Record excerpts:

------------------------------------

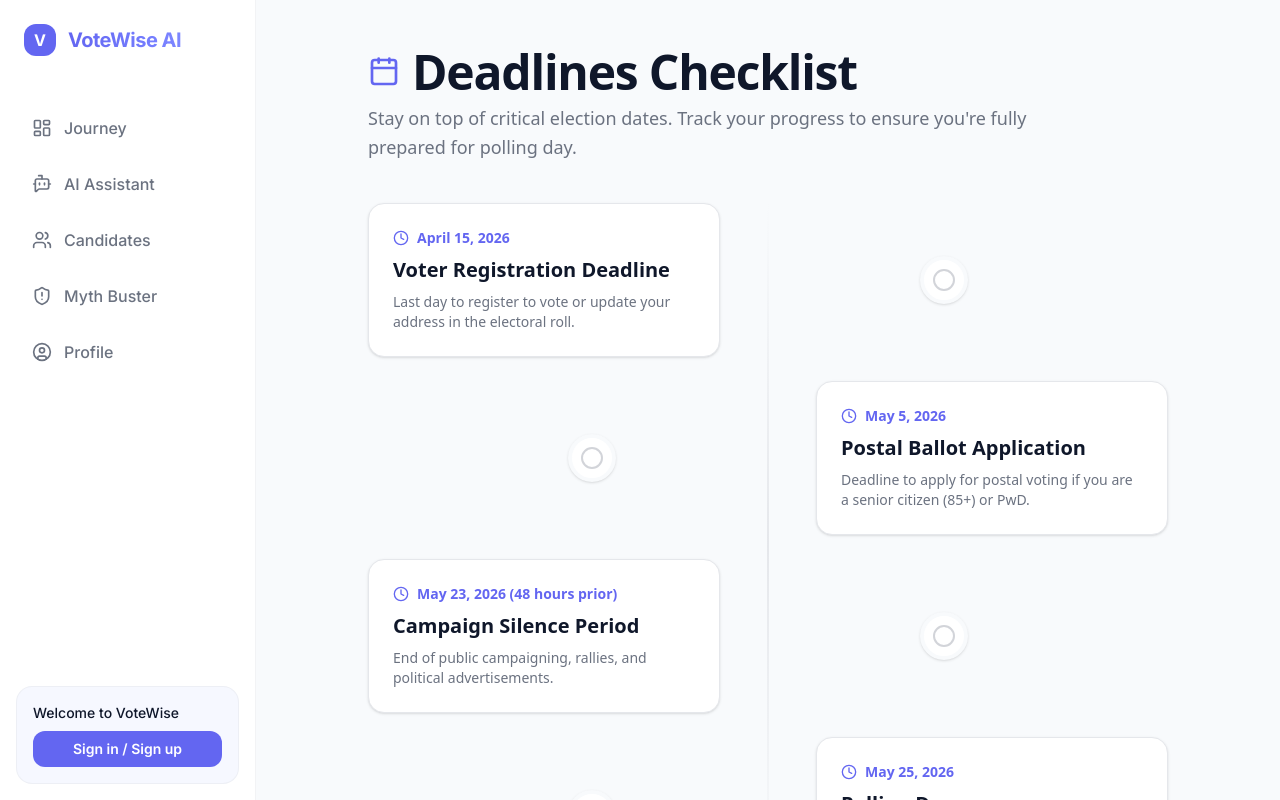
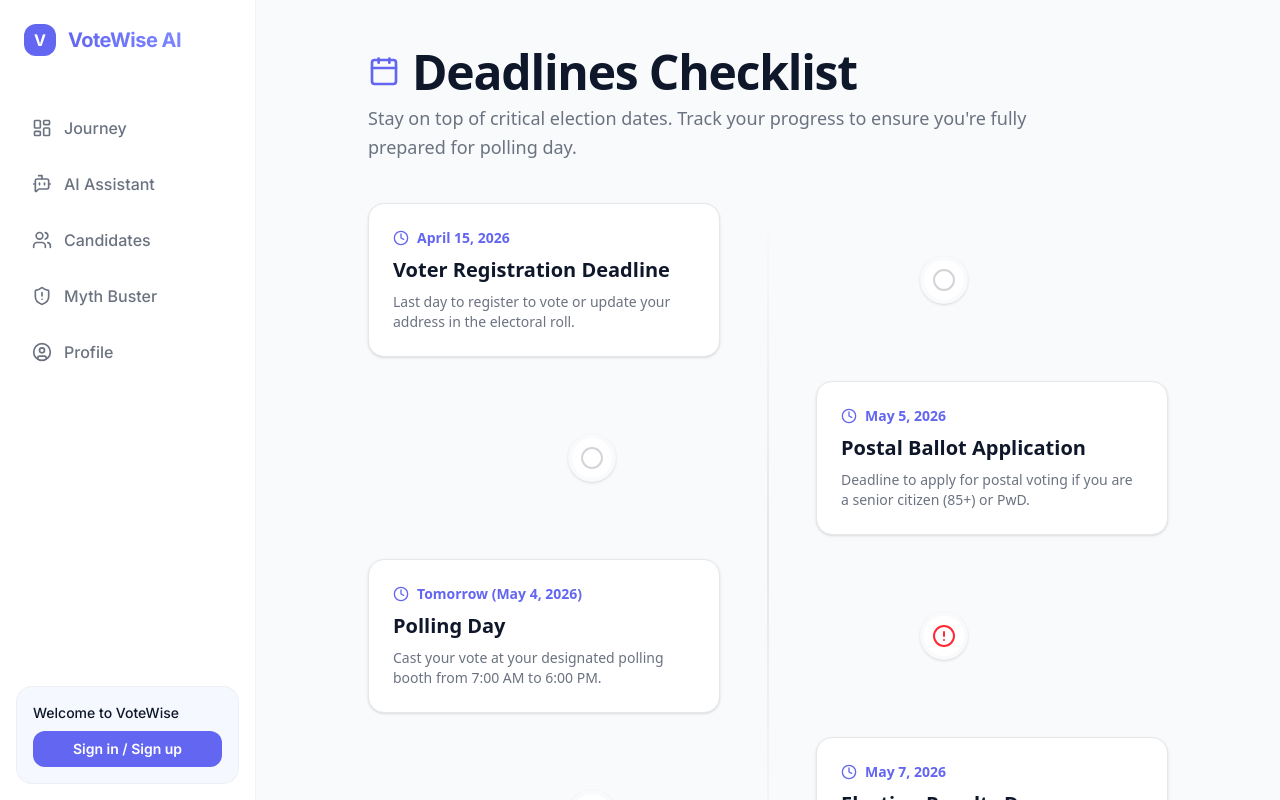
Before and after one commit to Samritha-S/VoteWise-AI, a Next.js app: page /deadlines in a window 1280 px wide. Built offline with nearby package versions, Linux system fonts and the light colour scheme.

Commit message:
feat: Add results day and update polling day to tomorrow

```diff
--- a/src/app/deadlines/page.tsx
+++ b/src/app/deadlines/page.tsx
@@ -10,29 +10,29 @@ const DEADLINES_DATA = [
     id: "registration",
     title: "Voter Registration Deadline",
     date: "April 15, 2026",
-    status: "upcoming", // upcoming, past, urgent
+    status: "past", // upcoming, past, urgent
     desc: "Last day to register to vote or update your address in the electoral roll.",
   },
   {
     id: "postal",
     title: "Postal Ballot Application",
     date: "May 5, 2026",
-    status: "upcoming",
+    status: "past",
     desc: "Deadline to apply for postal voting if you are a senior citizen (85+) or PwD.",
-  },
-  {
-    id: "campaign",
-    title: "Campaign Silence Period",
-    date: "May 23, 2026 (48 hours prior)",
-    status: "upcoming",
-    desc: "End of public campaigning, rallies, and political advertisements.",
   },
   {
     id: "polling",
     title: "Polling Day",
-    date: "May 25, 2026",
+    date: "Tomorrow (May 4, 2026)",
     status: "urgent",
     desc: "Cast your vote at your designated polling booth from 7:00 AM to 6:00 PM.",
+  },
+  {
+    id: "results",
+    title: "Election Results Day",
+    date: "May 7, 2026",
+    status: "upcoming",
+    desc: "Counting of votes and declaration of final election results.",
   }
 ];
 
```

------------------------------------

Problem details:
Looking through the entries, count the lines that hold the word "status" and state that count alone.

Response to this exercise:
7